Advances in medical sciences are largely the reason behind this steep increase of life expectancy.* And the purpose of medical sciences is unequivocally clear: to prevent or fix health problems.
*Behind the healthcare system as we see it is the extensive research universities and medical schools do on illnesses and the human body, as well as the pharmaceutical industry that designs drugs to tackle the deadliest of viruses and bacteria that are forever evolving.
Take this first movement from Schumann’s Kinderszenen, Op.15 No.1 for instance. Here, we have a lovely melody, above a triplet accompaniment and a bass line. We would ideally like to have the melody shaped nicely and brought out; the accompaniment quietly in the background where the hand-crossing is smooth; and a supportive and resonant bass line that has a life of its own.
The trouble is that we only have two hands. Practicing hand separately here doesn’t do much justice if it is this voice distinction we are after. So, instead of prescribing slow and hand separate practice, I would design certain exercise, or drugs if you will, to achieve that.

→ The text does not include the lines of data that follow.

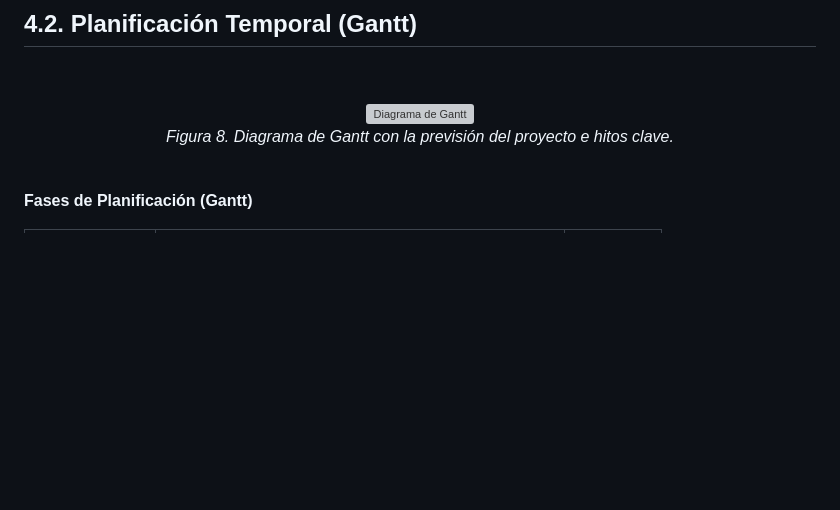
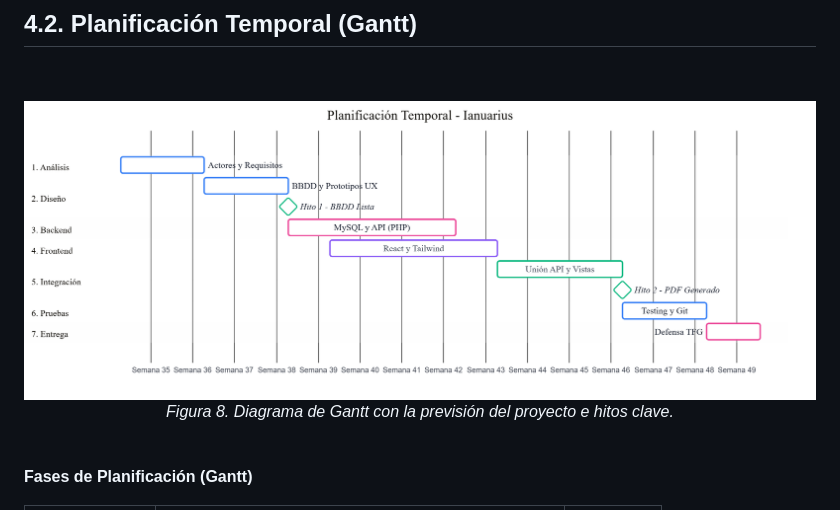
Before and after one commit to Ivee31/TFG-DAW2, a Markdown page: README.md, the part around the change. GitHub-like rendering; blank space fills up the shorter version; grey boxes are pictures that could not be loaded.

Commit message:
Replace Gantt diagram SVG with PNG format

```diff
--- a/README.md
+++ b/README.md
@@ -425,7 +425,7 @@ Se ha optado por una **Metodología Ágil basada en un modelo Scrum adaptado**.
 
 <a name="figura8-gantt"></a>
 <p align="center">
-  <img src="img/ganttDiagram.svg" alt="Diagrama de Gantt" width="800">
+  <img src="img/ganttDiagram.png" alt="Diagrama de Gantt" width="800">
   <br><em>Figura 8. Diagrama de Gantt con la previsión del proyecto e hitos clave.</em>
 </p>
 
```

Firstly, I would just play the melody as a single line with my right hand a couple of times, and shape it as nicely as possible with the best possible tone. Never mind the fingering for this step. What we want to achieve at this stage is to teach our ears and our mind what we want to hear from this top line ultimately.
Secondly, I would practice the outer lines, adding the bass line, where I would aim for a beautifully shaped melody that is responsive to the harmony that the bass is providing. I also aim for the right balance between the voices, and the appropriate tone colour for each voice.

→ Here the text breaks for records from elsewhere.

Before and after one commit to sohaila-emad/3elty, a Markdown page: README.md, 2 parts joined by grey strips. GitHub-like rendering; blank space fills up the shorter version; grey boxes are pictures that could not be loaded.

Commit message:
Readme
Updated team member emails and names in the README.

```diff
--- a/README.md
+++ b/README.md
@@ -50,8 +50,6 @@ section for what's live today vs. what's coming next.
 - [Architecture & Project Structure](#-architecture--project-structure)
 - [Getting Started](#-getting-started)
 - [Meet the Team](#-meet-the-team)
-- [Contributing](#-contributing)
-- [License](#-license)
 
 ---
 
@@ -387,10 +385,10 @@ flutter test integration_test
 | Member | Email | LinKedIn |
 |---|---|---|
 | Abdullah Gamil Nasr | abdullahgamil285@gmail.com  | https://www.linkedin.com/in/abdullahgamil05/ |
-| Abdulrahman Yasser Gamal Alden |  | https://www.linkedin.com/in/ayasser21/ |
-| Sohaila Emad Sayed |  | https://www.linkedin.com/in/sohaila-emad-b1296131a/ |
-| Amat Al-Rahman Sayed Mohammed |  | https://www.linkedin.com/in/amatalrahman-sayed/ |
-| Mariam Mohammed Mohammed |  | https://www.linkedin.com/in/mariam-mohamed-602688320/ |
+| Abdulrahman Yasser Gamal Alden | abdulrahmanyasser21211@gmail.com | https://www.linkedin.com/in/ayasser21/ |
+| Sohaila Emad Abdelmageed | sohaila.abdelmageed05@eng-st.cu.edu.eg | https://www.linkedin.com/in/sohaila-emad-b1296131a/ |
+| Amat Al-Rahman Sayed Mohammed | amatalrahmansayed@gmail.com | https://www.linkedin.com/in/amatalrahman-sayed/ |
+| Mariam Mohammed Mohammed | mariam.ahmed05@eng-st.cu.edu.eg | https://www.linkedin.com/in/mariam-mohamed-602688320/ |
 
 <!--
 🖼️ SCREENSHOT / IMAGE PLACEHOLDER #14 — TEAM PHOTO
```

Then, I would practice the bass line with the triplet accompaniment. By leaving out the melody, I can focus more on the hand-crossing in the triplets, making sure that the RH thumb does not accent unintentionally. I would also do this without pedal at first, to ensure finger legato where possible, before practicing the pedal with the accompaniment.
Only then would I put all the voices together.
And don’t think that people back in 1850 didn’t know this principle of strategic practicing. Chopin wrote his 24 etudes with each highlighting, or an even better word, isolating one aspect of the pianist’s techniques to focus on, be it playing in thirds or octaves.